(Itemized modification records)

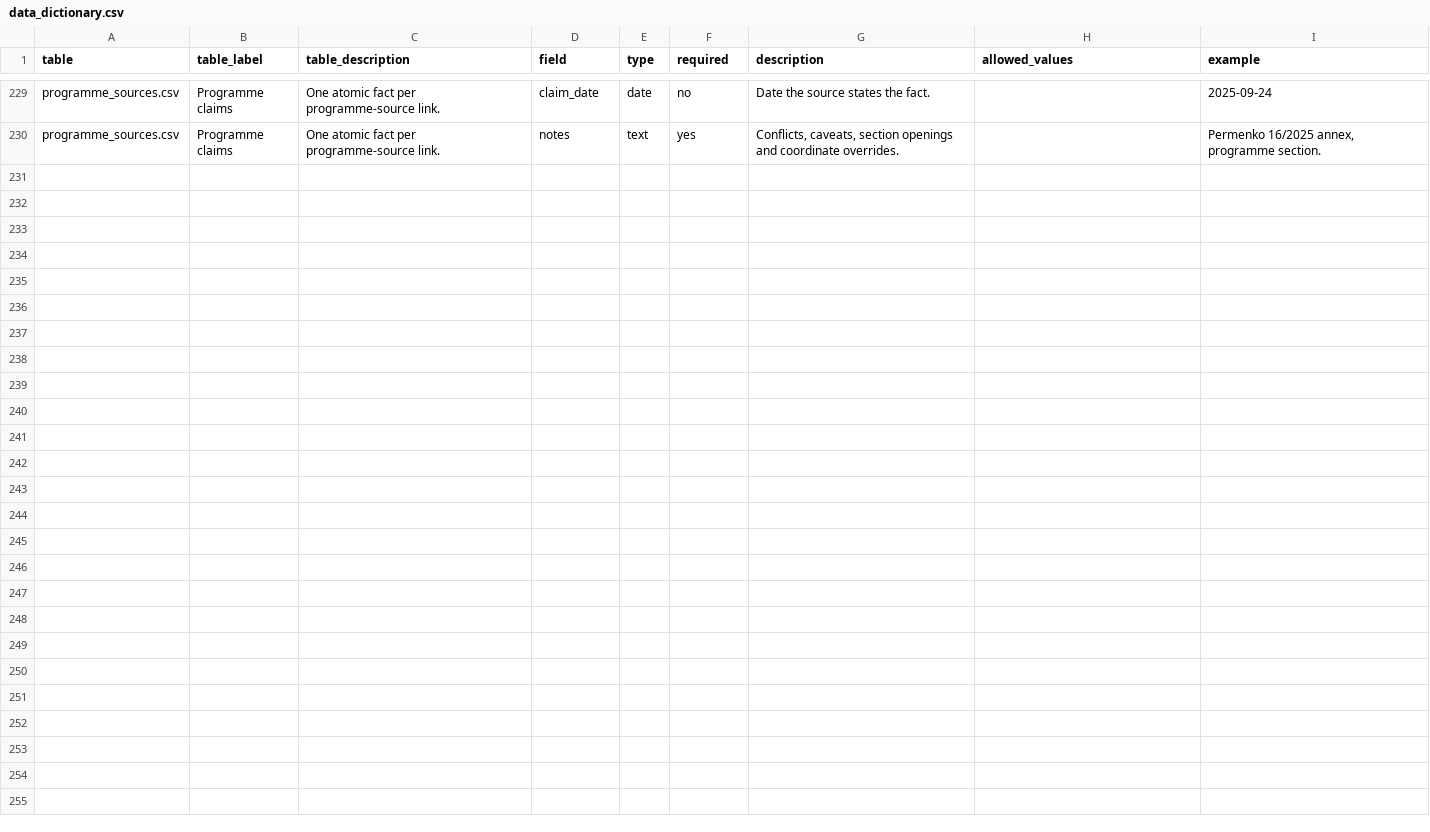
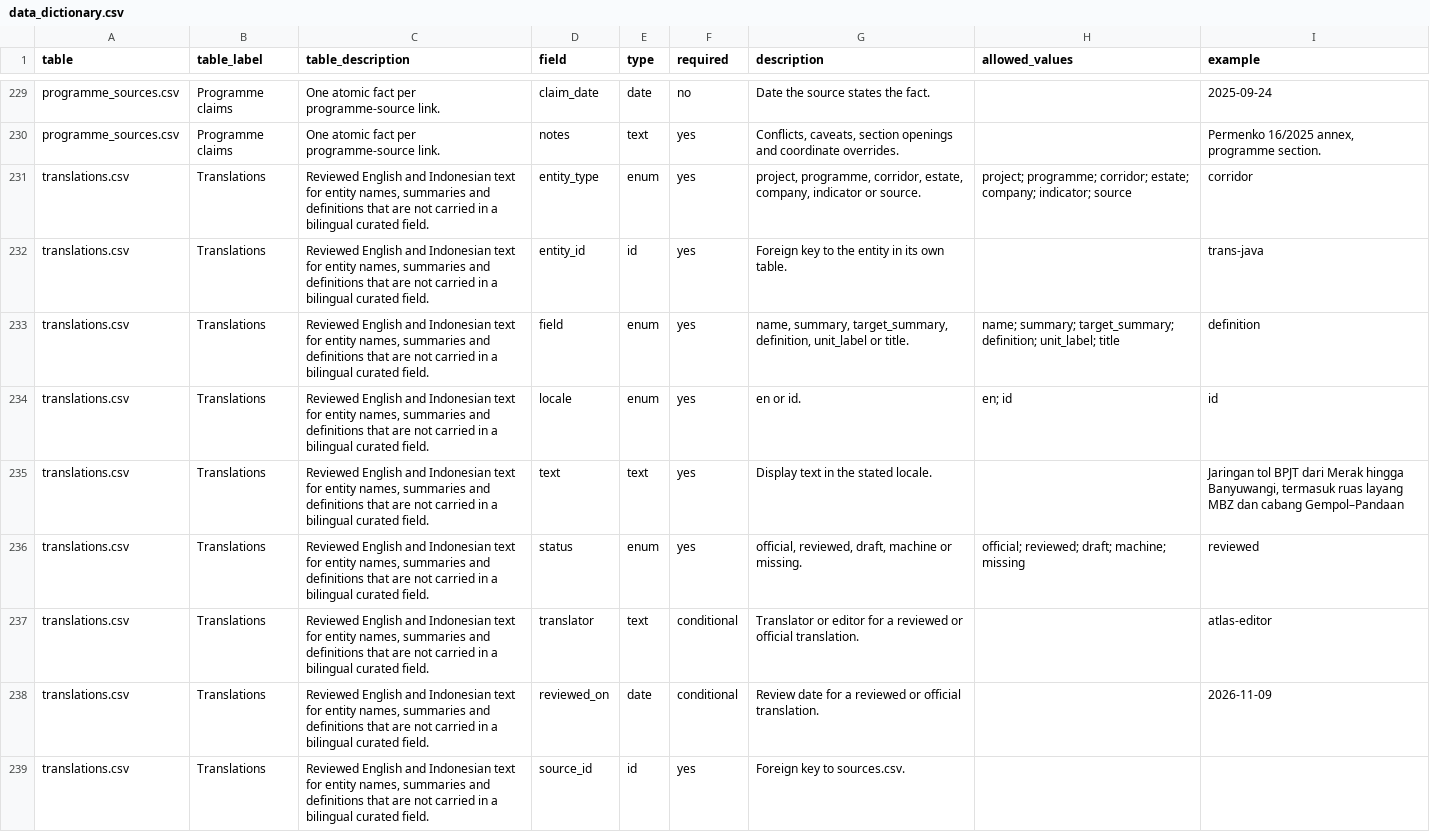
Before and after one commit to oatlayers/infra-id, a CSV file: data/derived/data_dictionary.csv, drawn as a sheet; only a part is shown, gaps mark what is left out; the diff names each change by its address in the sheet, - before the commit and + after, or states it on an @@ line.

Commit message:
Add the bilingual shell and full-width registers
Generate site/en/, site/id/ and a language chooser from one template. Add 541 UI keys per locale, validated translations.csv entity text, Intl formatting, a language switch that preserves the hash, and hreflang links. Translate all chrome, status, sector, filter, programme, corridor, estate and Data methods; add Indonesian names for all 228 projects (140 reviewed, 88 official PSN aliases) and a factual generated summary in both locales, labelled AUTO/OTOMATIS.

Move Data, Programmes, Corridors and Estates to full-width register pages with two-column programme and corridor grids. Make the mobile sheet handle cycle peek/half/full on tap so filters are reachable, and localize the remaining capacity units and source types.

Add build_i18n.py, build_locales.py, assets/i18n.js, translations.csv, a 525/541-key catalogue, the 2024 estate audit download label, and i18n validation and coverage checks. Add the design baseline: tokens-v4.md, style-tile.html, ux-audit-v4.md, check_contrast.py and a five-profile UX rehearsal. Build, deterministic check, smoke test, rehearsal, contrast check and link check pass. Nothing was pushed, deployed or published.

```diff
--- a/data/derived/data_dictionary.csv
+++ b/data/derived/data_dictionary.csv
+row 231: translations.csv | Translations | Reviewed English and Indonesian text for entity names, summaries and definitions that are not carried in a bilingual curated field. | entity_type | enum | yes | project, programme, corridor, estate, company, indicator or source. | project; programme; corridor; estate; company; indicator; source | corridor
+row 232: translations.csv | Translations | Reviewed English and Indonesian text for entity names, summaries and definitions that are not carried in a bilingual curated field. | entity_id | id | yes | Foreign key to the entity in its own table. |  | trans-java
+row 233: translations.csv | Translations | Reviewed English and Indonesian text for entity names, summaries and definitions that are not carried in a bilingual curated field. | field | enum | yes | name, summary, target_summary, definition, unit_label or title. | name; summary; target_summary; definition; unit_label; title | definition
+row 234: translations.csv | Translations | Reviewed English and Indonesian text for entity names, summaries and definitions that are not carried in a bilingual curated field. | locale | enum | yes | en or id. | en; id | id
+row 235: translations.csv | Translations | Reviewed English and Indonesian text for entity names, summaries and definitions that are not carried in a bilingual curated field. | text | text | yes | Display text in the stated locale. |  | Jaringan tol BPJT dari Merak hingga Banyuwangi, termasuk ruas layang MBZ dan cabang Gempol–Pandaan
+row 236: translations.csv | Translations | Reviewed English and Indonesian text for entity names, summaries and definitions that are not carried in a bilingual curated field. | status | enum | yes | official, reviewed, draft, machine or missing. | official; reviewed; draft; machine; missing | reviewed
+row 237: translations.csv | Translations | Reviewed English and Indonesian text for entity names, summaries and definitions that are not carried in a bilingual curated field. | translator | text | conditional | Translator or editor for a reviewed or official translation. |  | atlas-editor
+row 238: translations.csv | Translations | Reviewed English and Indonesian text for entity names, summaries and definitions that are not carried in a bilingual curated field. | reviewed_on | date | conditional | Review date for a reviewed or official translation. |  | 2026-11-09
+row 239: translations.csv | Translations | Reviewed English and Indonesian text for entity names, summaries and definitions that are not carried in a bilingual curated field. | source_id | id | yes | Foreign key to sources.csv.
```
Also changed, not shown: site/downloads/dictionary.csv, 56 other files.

* * *

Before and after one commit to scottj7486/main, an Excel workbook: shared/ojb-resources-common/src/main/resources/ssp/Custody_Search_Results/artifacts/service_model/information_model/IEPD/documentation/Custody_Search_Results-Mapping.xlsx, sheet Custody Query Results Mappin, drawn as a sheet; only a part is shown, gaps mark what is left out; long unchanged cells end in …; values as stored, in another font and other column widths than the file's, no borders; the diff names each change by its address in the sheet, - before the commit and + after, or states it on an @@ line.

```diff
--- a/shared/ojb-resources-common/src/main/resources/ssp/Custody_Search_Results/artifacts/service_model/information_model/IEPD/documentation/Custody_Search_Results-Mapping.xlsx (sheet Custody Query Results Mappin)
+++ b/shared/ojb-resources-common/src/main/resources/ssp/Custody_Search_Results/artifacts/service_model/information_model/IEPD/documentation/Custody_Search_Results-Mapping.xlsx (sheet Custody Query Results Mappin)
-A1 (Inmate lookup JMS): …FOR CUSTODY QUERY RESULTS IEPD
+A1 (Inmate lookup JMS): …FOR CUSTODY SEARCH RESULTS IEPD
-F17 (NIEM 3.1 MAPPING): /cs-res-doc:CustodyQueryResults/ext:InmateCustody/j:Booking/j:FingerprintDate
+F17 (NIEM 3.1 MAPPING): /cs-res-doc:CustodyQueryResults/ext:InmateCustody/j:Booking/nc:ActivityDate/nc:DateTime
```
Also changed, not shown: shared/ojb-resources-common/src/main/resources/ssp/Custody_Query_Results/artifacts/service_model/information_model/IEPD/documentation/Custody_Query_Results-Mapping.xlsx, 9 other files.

---

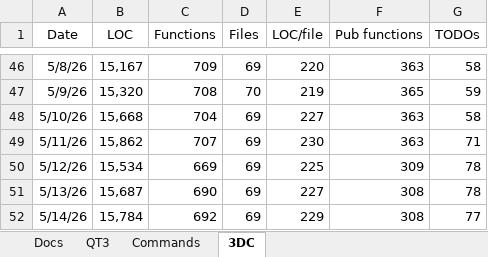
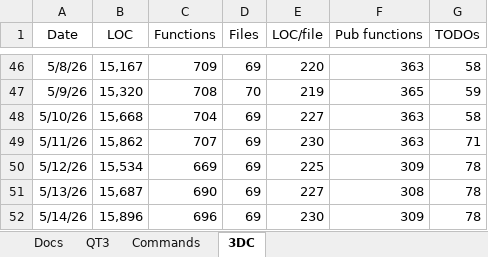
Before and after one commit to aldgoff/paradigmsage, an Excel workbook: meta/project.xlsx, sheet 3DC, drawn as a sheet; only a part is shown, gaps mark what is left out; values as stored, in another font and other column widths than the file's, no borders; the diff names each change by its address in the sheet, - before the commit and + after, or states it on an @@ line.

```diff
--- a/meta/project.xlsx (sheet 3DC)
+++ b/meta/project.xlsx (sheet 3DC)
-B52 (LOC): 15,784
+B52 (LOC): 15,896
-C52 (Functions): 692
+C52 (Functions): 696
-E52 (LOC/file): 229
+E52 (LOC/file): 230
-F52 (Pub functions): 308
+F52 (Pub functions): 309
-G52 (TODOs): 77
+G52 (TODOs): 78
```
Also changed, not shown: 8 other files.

◆ **Assigned task**
Your task is to return each line of the data above that contains the string "Also".

◆ **Solved exercise**
Also changed, not shown: site/downloads/dictionary.csv, 56 other files.
Also changed, not shown: shared/ojb-resources-common/src/main/resources/ssp/Custody_Query_Results/artifacts/service_model/information_model/IEPD/documentation/Custody_Query_Results-Mapping.xlsx, 9 other files.
Also changed, not shown: 8 other files.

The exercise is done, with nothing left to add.